Richie Havens: 1941-2013
Folk legend Richie Havens passed away today from a sudden heart attack. He was 72.
Havens is often praised for his lyrical messages of peace and freedom as well as his fiery vocals and guitar playing. His early exposure to music was singing in doo-wop groups on the streets of Brooklyn at age 16.
The Brookyln-bred Havens moved to the Greenwich Village at the age of 20 to be a part of the thriving artistic scene in the ’60s. He was first recognized at clubs such as Cafe Wha? for his percussive guitar playing and unique voice. Havens toured for 45 years before kidney complications forced him to stop in 2012. In addition to many world tours, Havens has also released 21 studio albums. He is often cited as iconic for his festival-opening performance at Woodstock Festival in 1969.
Though initially more interested in visual art and spoken word, musical influences including Nina Simone, Fred Neil and Dino Valenti eventually inspired Havens to pick up a guitar. Word of Richie’s talent eventually spread beyond the Greenwich Village, catching the interest of manager Albert Grossman who helped him land a record deal with the Verve label. Havens released his first album, Mixed Bag, in 1967. His second studio release, Something Else Again came out just a year later and hit the Billboard chart.
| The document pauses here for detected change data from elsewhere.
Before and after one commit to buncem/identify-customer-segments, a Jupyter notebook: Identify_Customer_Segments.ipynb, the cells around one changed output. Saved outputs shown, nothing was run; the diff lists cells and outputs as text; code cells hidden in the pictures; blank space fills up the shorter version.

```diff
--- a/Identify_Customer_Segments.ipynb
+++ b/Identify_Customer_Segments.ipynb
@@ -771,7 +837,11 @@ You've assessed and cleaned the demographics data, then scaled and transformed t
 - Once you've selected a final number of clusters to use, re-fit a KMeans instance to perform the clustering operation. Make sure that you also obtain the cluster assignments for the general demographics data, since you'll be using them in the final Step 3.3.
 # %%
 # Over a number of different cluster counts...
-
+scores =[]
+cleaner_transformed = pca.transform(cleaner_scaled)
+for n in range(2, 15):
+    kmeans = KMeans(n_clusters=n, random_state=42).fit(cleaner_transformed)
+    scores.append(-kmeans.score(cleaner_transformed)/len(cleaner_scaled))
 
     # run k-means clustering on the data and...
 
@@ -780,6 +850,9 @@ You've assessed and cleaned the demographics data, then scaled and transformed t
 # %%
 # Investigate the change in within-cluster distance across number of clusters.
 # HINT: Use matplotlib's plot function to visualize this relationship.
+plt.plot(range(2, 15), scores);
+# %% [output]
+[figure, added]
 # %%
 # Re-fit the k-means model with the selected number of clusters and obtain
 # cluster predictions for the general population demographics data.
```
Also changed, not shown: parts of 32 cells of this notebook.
Havens soon became a popular live act, playing festivals such as the Newport Folk Festival, Monterey Jazz Festival, Miami Pop Festival and others. His performance at the 1969 Woodstock Festival lasted over three hours and proved to be a big turning point for his career. After Woodstock, Havens started his own record label Stormy Forest, delivering six of his own albums on the label between 1970-1974. He was recognized for his original songs as well as popular covers of The Beatles and Bob Dylan. Havens started reaching more mainstream popularity, appearing on Johnny Carson’s Tonight Show for back-to-back nights in front of eager audiences. He also dabbled in acting, appearing in the original stage production of The Who’s rock opera Tommy in 1972 as well as the 1974 feature film Catch My Soul amongst other roles.
In keeping with his peaceful message, Havens was very active with charity work. In the mid-1970’s, he co-founded an oceanographic children’s museum called the Northwind Undersea Institute. This eventually led to the start of The National Guard, an organization that Richie helped start. The National Guard carried out a mission to help children learn about their effects on the environment. His charity work eventually won him the Peace Abbey Courage of Conscience Award in 1991. In 2003, he was given the American Eagle Award by the National Music Council for his role in America’s music heritage.
Havens continued to tour and release albums through the decades. Special appearances include a Madison Square Garden appearance in 1992 for the Bob Dylan 30th Anniversary concert and a slot at the inauguration of President Bill Clinton in 1993. In the jamband world, Havens appeared at festivals such as Mountain Jam and played The Sixth Annual Jammy Awards in 2006. He has also performed with the likes of Assembly of Dust, Groove Armada and The Preservation Jazz Hall Band.
Earlier today, a representative gave the following statement: “While his family greatly appreciates that Richie’s many fans are also mourning this loss, they do ask for privacy during this difficult time.” A public memorial is in the works for a later date.